> Exercise brief
If a line below contains the string "README", copy it out.

(Content revision data)
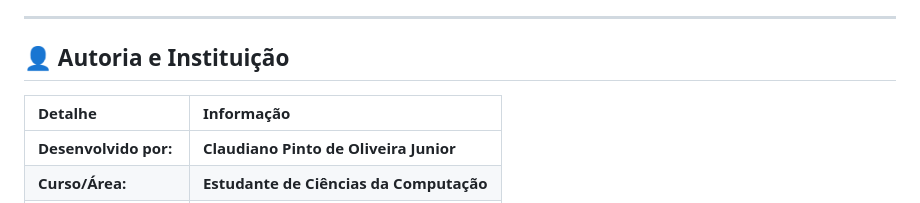
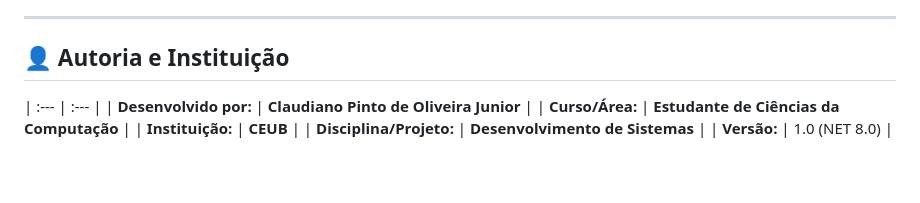
Before and after one commit to juniorrkj/Banco-de-Dados-API-em-C-, a Markdown page: README.md, the part around the change. GitHub-like rendering; blank space fills up the shorter version.

```diff
--- a/README.md
+++ b/README.md
@@ -5,8 +5,6 @@ Este é um sistema de controle de estoque que permite gerenciar produtos e categ
 -----
 
 ## 👤 Autoria e Instituição
-
-| Detalhe | Informação |
 | :--- | :--- |
 | **Desenvolvido por:** | **Claudiano Pinto de Oliveira Junior** |
 | **Curso/Área:** | **Estudante de Ciências da Computação** |
```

> Written answer
Before and after one commit to juniorrkj/Banco-de-Dados-API-em-C-, a Markdown page: README.md, the part around the change. GitHub-like rendering; blank space fills up the shorter version.
--- a/README.md
+++ b/README.md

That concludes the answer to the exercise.